Content starts
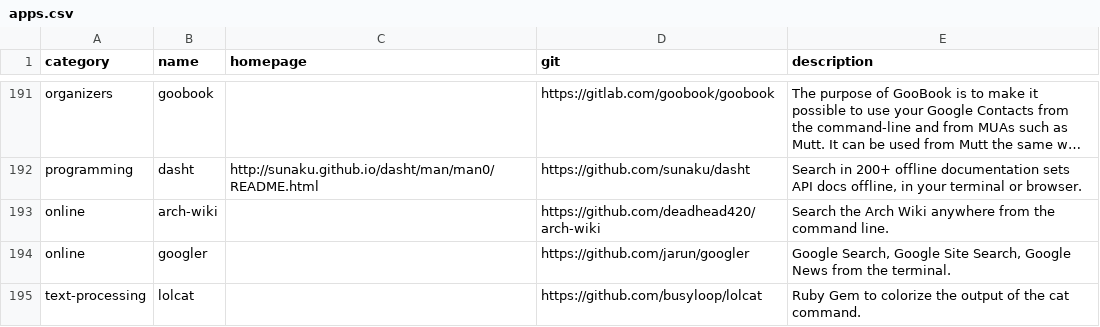
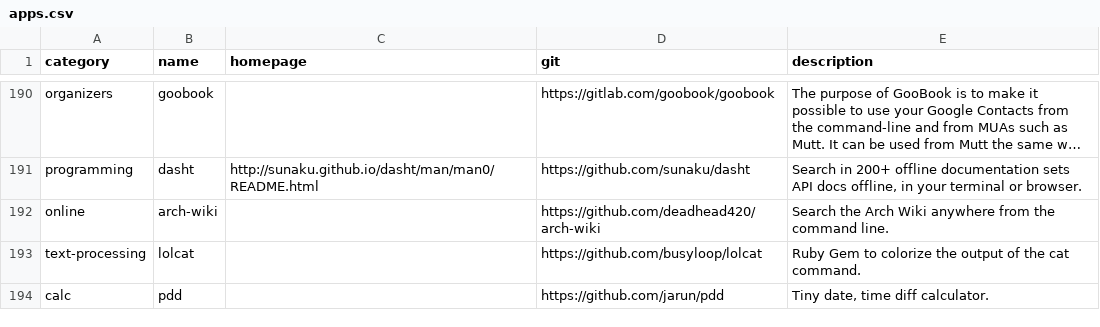
Before and after one commit to toolleeo/awesome-cli-apps-in-a-csv, a CSV file: data/apps.csv, drawn as a sheet; only a part is shown, gaps mark what is left out; the shorter side is filled out with more unchanged rows; long unchanged cells end in …; the diff covers the shown part only.

Commit message:
Removed several projects marked as arcchived on github; updated some URLs

```diff
--- a/data/apps.csv
+++ b/data/apps.csv
@@ -193,3 +192,2 @@ programming,dasht,http://sunaku.github.io/dasht/man/man0/README.html,https://git
 online,arch-wiki,,https://github.com/deadhead420/arch-wiki,Search the Arch Wiki anywhere from the command line.
-online,googler,,https://github.com/jarun/googler,"Google Search, Google Site Search, Google News from the terminal."
 text-processing,lolcat,,https://github.com/busyloop/lolcat,Ruby Gem to colorize the output of the cat command.
```
Also changed, not shown: 16 removed rows and 2 edited cells elsewhere in this file.
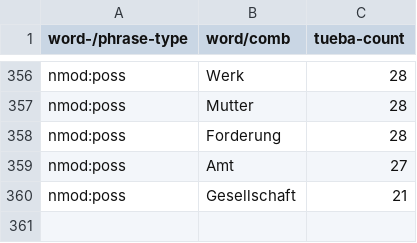
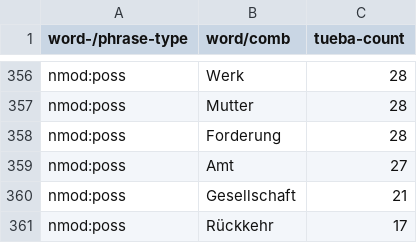
Before and after one commit to DiveFish/PPATS, a TSV file: material/word-and-phrase-frequencies.tsv, drawn as a sheet; only a part is shown, gaps mark what is left out.

```diff
--- a/material/word-and-phrase-frequencies.tsv
+++ b/material/word-and-phrase-frequencies.tsv
@@ -360 +360,2 @@ nmod:poss	Amt	27
 nmod:poss	Gesellschaft	21
+nmod:poss	Rückkehr	17
```
Also changed, not shown: material/pp-test-suite.tsv.
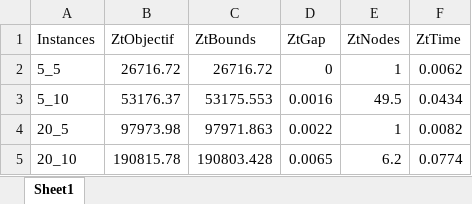
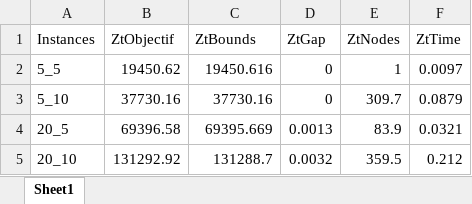
Before and after one commit to hardans22/Mon-PFE, an Excel workbook: julia/Resolve_MILP/result_plant_Zt.xlsx, sheet Sheet1, drawn as a sheet; values as stored, in another font and other column widths than the file's, no borders; the diff names each change by its address in the sheet, - before the commit and + after, or states it on an @@ line.

```diff
--- a/julia/Resolve_MILP/result_plant_Zt.xlsx (sheet Sheet1)
+++ b/julia/Resolve_MILP/result_plant_Zt.xlsx (sheet Sheet1)
-B2 (ZtObjectif): 26716.72
+B2 (ZtObjectif): 19450.62
-C2 (ZtBounds): 26716.72
+C2 (ZtBounds): 19450.616
-F2 (ZtTime): 0.0062
+F2 (ZtTime): 0.0097
-B3 (ZtObjectif): 53176.37
+B3 (ZtObjectif): 37730.16
-C3 (ZtBounds): 53175.553
+C3 (ZtBounds): 37730.16
-D3 (ZtGap): 0.0016
+D3 (ZtGap): 0
-E3 (ZtNodes): 49.5
+E3 (ZtNodes): 309.7
-F3 (ZtTime): 0.0434
+F3 (ZtTime): 0.0879
-B4 (ZtObjectif): 97973.98
+B4 (ZtObjectif): 69396.58
-C4 (ZtBounds): 97971.863
+C4 (ZtBounds): 69395.669
-D4 (ZtGap): 0.0022
+D4 (ZtGap): 0.0013
-E4 (ZtNodes): 1
+E4 (ZtNodes): 83.9
-F4 (ZtTime): 0.0082
+F4 (ZtTime): 0.0321
-B5 (ZtObjectif): 190815.78
+B5 (ZtObjectif): 131292.92
-C5 (ZtBounds): 190803.428
+C5 (ZtBounds): 131288.7
-D5 (ZtGap): 0.0065
+D5 (ZtGap): 0.0032
-E5 (ZtNodes): 6.2
+E5 (ZtNodes): 359.5
-F5 (ZtTime): 0.0774
+F5 (ZtTime): 0.212
```
Also changed, not shown: julia/Resolve_MILP/all_instances_result_milp_Zkt.xlsx, julia/Resolve_MILP/all_instances_result_milp_Zt.xlsx, 17 other files.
Content ends
:: What is needed ::
Return the data exactly. Do not carry over any images.

:: Solution for this exercise ::
Before and after one commit to toolleeo/awesome-cli-apps-in-a-csv, a CSV file: data/apps.csv, drawn as a sheet; only a part is shown, gaps mark what is left out; the shorter side is filled out with more unchanged rows; long unchanged cells end in …; the diff covers the shown part only.

Commit message:
Removed several projects marked as arcchived on github; updated some URLs

```diff
--- a/data/apps.csv
+++ b/data/apps.csv
@@ -193,3 +192,2 @@ programming,dasht,http://sunaku.github.io/dasht/man/man0/README.html,https://git
 online,arch-wiki,,https://github.com/deadhead420/arch-wiki,Search the Arch Wiki anywhere from the command line.
-online,googler,,https://github.com/jarun/googler,"Google Search, Google Site Search, Google News from the terminal."
 text-processing,lolcat,,https://github.com/busyloop/lolcat,Ruby Gem to colorize the output of the cat command.
```
Also changed, not shown: 16 removed rows and 2 edited cells elsewhere in this file.
Before and after one commit to DiveFish/PPATS, a TSV file: material/word-and-phrase-frequencies.tsv, drawn as a sheet; only a part is shown, gaps mark what is left out.

```diff
--- a/material/word-and-phrase-frequencies.tsv
+++ b/material/word-and-phrase-frequencies.tsv
@@ -360 +360,2 @@ nmod:poss	Amt	27
 nmod:poss	Gesellschaft	21
+nmod:poss	Rückkehr	17
```
Also changed, not shown: material/pp-test-suite.tsv.
Before and after one commit to hardans22/Mon-PFE, an Excel workbook: julia/Resolve_MILP/result_plant_Zt.xlsx, sheet Sheet1, drawn as a sheet; values as stored, in another font and other column widths than the file's, no borders; the diff names each change by its address in the sheet, - before the commit and + after, or states it on an @@ line.

```diff
--- a/julia/Resolve_MILP/result_plant_Zt.xlsx (sheet Sheet1)
+++ b/julia/Resolve_MILP/result_plant_Zt.xlsx (sheet Sheet1)
-B2 (ZtObjectif): 26716.72
+B2 (ZtObjectif): 19450.62
-C2 (ZtBounds): 26716.72
+C2 (ZtBounds): 19450.616
-F2 (ZtTime): 0.0062
+F2 (ZtTime): 0.0097
-B3 (ZtObjectif): 53176.37
+B3 (ZtObjectif): 37730.16
-C3 (ZtBounds): 53175.553
+C3 (ZtBounds): 37730.16
-D3 (ZtGap): 0.0016
+D3 (ZtGap): 0
-E3 (ZtNodes): 49.5
+E3 (ZtNodes): 309.7
-F3 (ZtTime): 0.0434
+F3 (ZtTime): 0.0879
-B4 (ZtObjectif): 97973.98
+B4 (ZtObjectif): 69396.58
-C4 (ZtBounds): 97971.863
+C4 (ZtBounds): 69395.669
-D4 (ZtGap): 0.0022
+D4 (ZtGap): 0.0013
-E4 (ZtNodes): 1
+E4 (ZtNodes): 83.9
-F4 (ZtTime): 0.0082
+F4 (ZtTime): 0.0321
-B5 (ZtObjectif): 190815.78
+B5 (ZtObjectif): 131292.92
-C5 (ZtBounds): 190803.428
+C5 (ZtBounds): 131288.7
-D5 (ZtGap): 0.0065
+D5 (ZtGap): 0.0032
-E5 (ZtNodes): 6.2
+E5 (ZtNodes): 359.5
-F5 (ZtTime): 0.0774
+F5 (ZtTime): 0.212
```
Also changed, not shown: julia/Resolve_MILP/all_instances_result_milp_Zkt.xlsx, julia/Resolve_MILP/all_instances_result_milp_Zt.xlsx, 17 other files.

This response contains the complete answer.